A candidates forum for two seats on San Fernando’s City Council was held on Thursday, Feb.16, at San Fernando Middle School. The forum, sponsored by the San Fernando Chamber of Commerce was moderated by former Assemblyman Richard Katz.
The seats are currently occupied by Mayor Robert Gonzales and Mayor Pro Tem Joel Fajardo. Both are running for re-election.
A small group representing Residents for a Better San Fernando, held up protest signs prior to the debate to take issue with recent mailings that connect San Fernando City Councilmember Jaime Soto with past council members Maribel De La Torre and Brenda Esqueda, who were responsible for the city’s two sordid sex scandals and responsible for the city’s near bankruptcy.
Residents removed those council members in a recall election in 2012. Residents for a Better San Fernando was first organized by those who fought against the recall.
Protestors accused the San Fernando Police Officers Association of creating the flyers. However, they were distributed on car windshields anonymously.
Residents for a Better San Fernando has endorsed Jason Hayes and Marvin Perez, two candidates relatively new to the city who have not been involved in the city’s politics.

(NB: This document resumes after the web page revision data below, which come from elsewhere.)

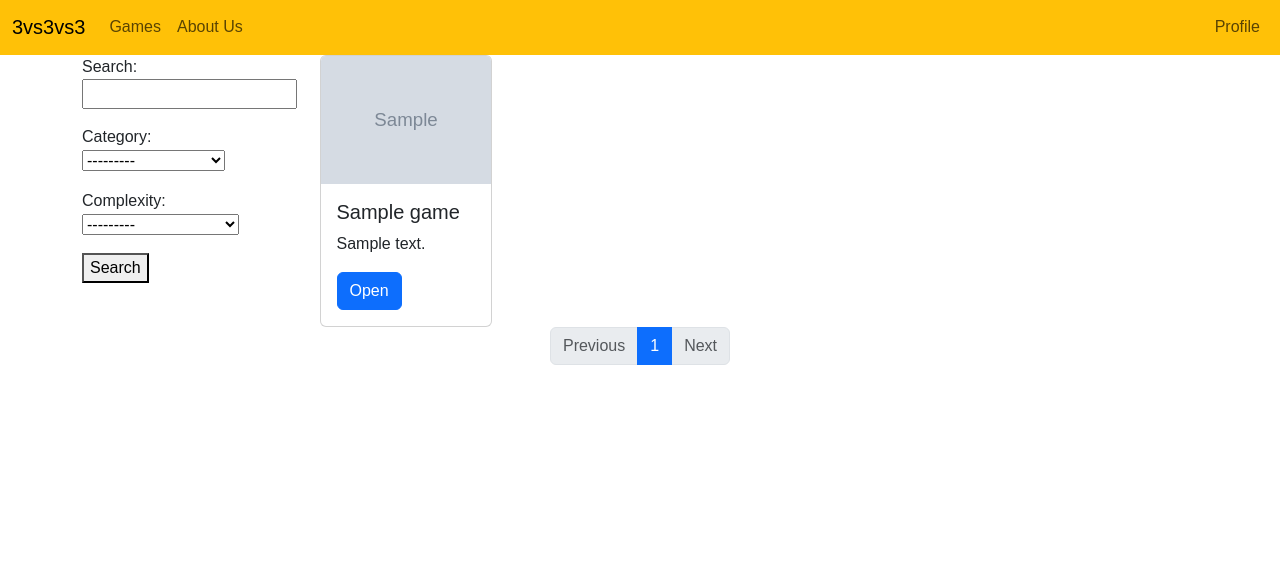
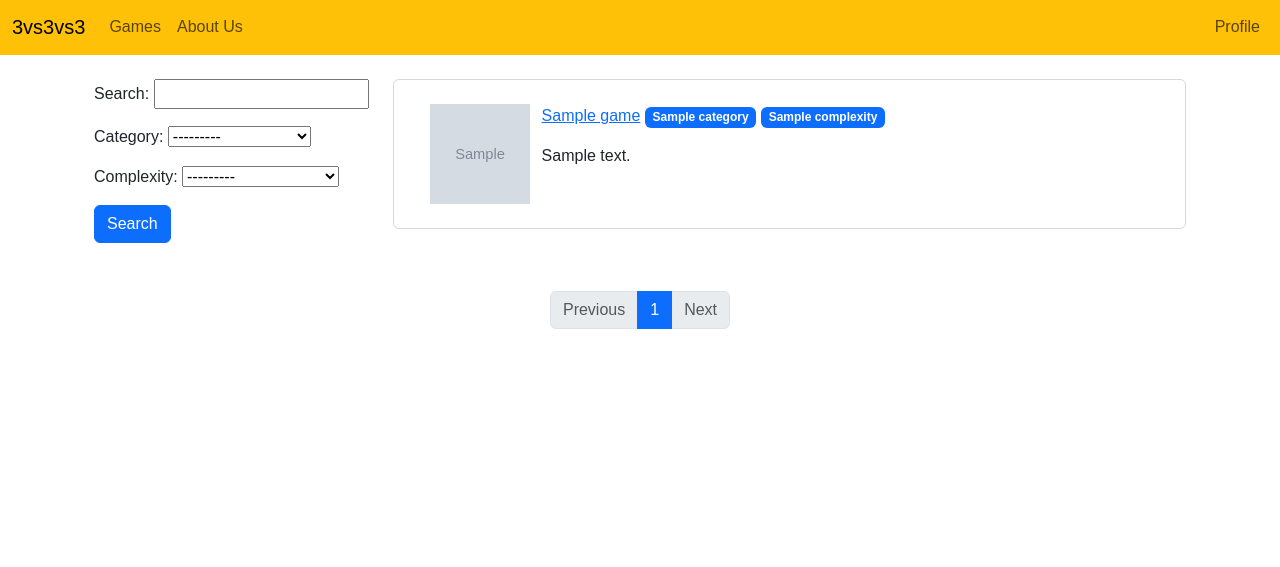
Before and after one commit to MarryBye/DjangoTest, a Django app: page /games/ in a window 1280 px wide. Shown: the part 47-614 px from the top of the page. Run offline with Django 5.2, Linux system fonts and the light colour scheme; tables that the repository leaves empty hold one stand-in row (values such as "Sample post"); grey boxes marked "Sample" are stand-in pictures.

Commit message:
- Updated view of games_list page - Updated cards of games - Fixed issues with viewing games on different monitors

```diff
--- a/apps/games/static/css/app.css
+++ b/apps/games/static/css/app.css
@@ -0,0 +1,3 @@
+.card-desc::after {
+    content: "..."
+}
--- a/apps/games/templates/games/game_list.html
+++ b/apps/games/templates/games/game_list.html
@@ -2,36 +2,39 @@
 
 {% block content %}
 
-    <main class="container">
+    <main class="container p-4">
         <div class="row">
 
-            <aside class="col-lg-1">
+            <aside class="col-auto pb-4">
                 <form method="GET">
                     {% csrf_token %}
                     {{ filters_form.as_p }}
-                    <button type="submit">Search</button>
+                    <button class="btn btn-primary" type="submit">Search</button>
                 </form>
             </aside>
 
-            <div class="container col-lg-8">
-                <div class="row row-cols-1 row-cols-sm-2 row-cols-md-3 row-cols-lg-4 g-3">
-                    {% for game in page_obj %}
-                        <div class="col">
-                            <div class="card">
-                                <img src="{{ game.logo.image.url }}" class="card-img-top" alt="..." loading="lazy">
-                                <div class="card-body">
-                                    <h5 class="card-title">{{ game.name | safe }}</h5>
-                                    <p class="card-text">{{ game.description | safe }}</p>
-                                    <a href="{% url 'home_page' %}" class="btn btn-primary">Open</a>
+            <div class="col">
+                    <ul class="list-group">
+                        {% for game in page_obj %}
+                            <li class="list-group mb-4 p-4" style="border: 1px solid rgba(175, 175, 175, 0.5)">
+                                <div class="container d-flex flex-row" style="max-height: 100px">
+                                    <img src="{{ game.logo.image.url }}" alt="IMG LOGO" style="height: 100px; width: 100px">
+                                    <div class="container d-flex flex-column">
+                                        <p>
+                                            <a href="{% url 'game_detail' id=game.id %}" class="link">{{ game.name | safe }}</a>
+                                            <span class="badge text-bg-primary">{{ game.category.name | safe }}</span>
+                                            <span class="badge text-bg-primary">{{ game.complexity.name | safe }}</span>
+                                        </p>
+                                        <p class="overflow-hidden card-desc">{{ game.description | safe }}</p>
+                                    </div>
                                 </div>
-                            </div>
-                        </div>
-                    {% endfor %}
+                            </li>
+                        {% endfor %}
+                    </ul>
                 </div>
             </div>
 
         </div>
-
     </main>
 
     <div>
```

Former Assemblywoman Patty Lopez stood in the middle of the group holding a protest sign that said “Bully,” with a line draw across it. Lopez is currently running for the Los Angeles Unified School District board.
The school auditorium appeared too large a venue for the small number of San Fernando residents who attended the actual forum, and the sound system made it sometimes difficult to hear.
Whether it was the cold weather or threat of rain that kept residents away from the forum, which is likely to be the only one prior to the election on March 7, those residents who attended appeared to be mostly the friends or relatives of a candidate.
Residents noted the format of the forum didn’t allow the audience to openly ask questions, but instead required people to write their questions on cards, which were then selected by Katz.
“Do you believe in UFOs” was one of the questions selected by Katz, which caused some initial laughter and later grumbling after the debate.
“Why did he waste our time with that dumb question?” asked Councilmember Sylvia Ballin after the debate. “There are some very serious issues in our community, and he wastes our time with that.”
“Why do we allow an outsider to our community [to moderate] and then makes the decision to pick what questions are important to ask?” said former Councilmember Jose Hernandez.
Tom Ross from the Chamber said that people would have the opportunity following the debate to speak directly to the candidates, and ask their questions at the back of the auditorium.
“I take my hat off to anyone who runs for office,” Katz said. “You find out a lot about yourself and learn some things about yourself that you never knew, mostly because they never happened.”
David Govea, a new candidate, described himself as an educator who has been teaching for ten years.
Gilbert Berriozabel delivered his comments bilingually and said he has been a longtime resident in the city, a commissioner with the city and has run for council on three different occasions.
Robert Gonzalez described himself as a fifth-generation resident of San Fernando, and still lives in the house that his grandfather built. He cited his accomplishments as Mayor.
Marvin Perez, said he was “not a politician, but a homeowner who wants to make the city better, and that he is hard working and is committed. People in the audience chuckled when he said, “My 17-year-old marriage is evidence of my commitment.” (sic)
Candidate Jason Hayes described himself as teacher at Monroe High School. He and said he was shocked to see a police officers’ mailer and referenced “bully tactics.” “I feel that they don’t represent our hard working officers in blue,” Hayes said.
Katz opened the forum with a key question: “There has been a lot of discussion about ‘Taking Our City Back’…What are they ‘Taking The City Back’ from?”
“They are influenced by developers, and other interests that are controlling business dealings” said Hayes, making an indirect reference to the current council.
“There are special interests,, I agree with Jason here,” Govea said. “Special interests are taking over.”
The candidates touched on issues relating to the Transit Oriented Development (TOD) and Measure SF, that would take the city treasurer’s position off the ballot and make it an appointed position.
The elephant in the room — whether to build addition affordable housing in San Fernando — was not well addressed. Hayes referenced being a supporter of making the City of San Fernando “a sanctuary city,” but was not supportive of building apartments on First Street connected to the TOD.
For more of the debate, go to the San Fernando Valley Sun/El Sol website, Facebook page and YouTube.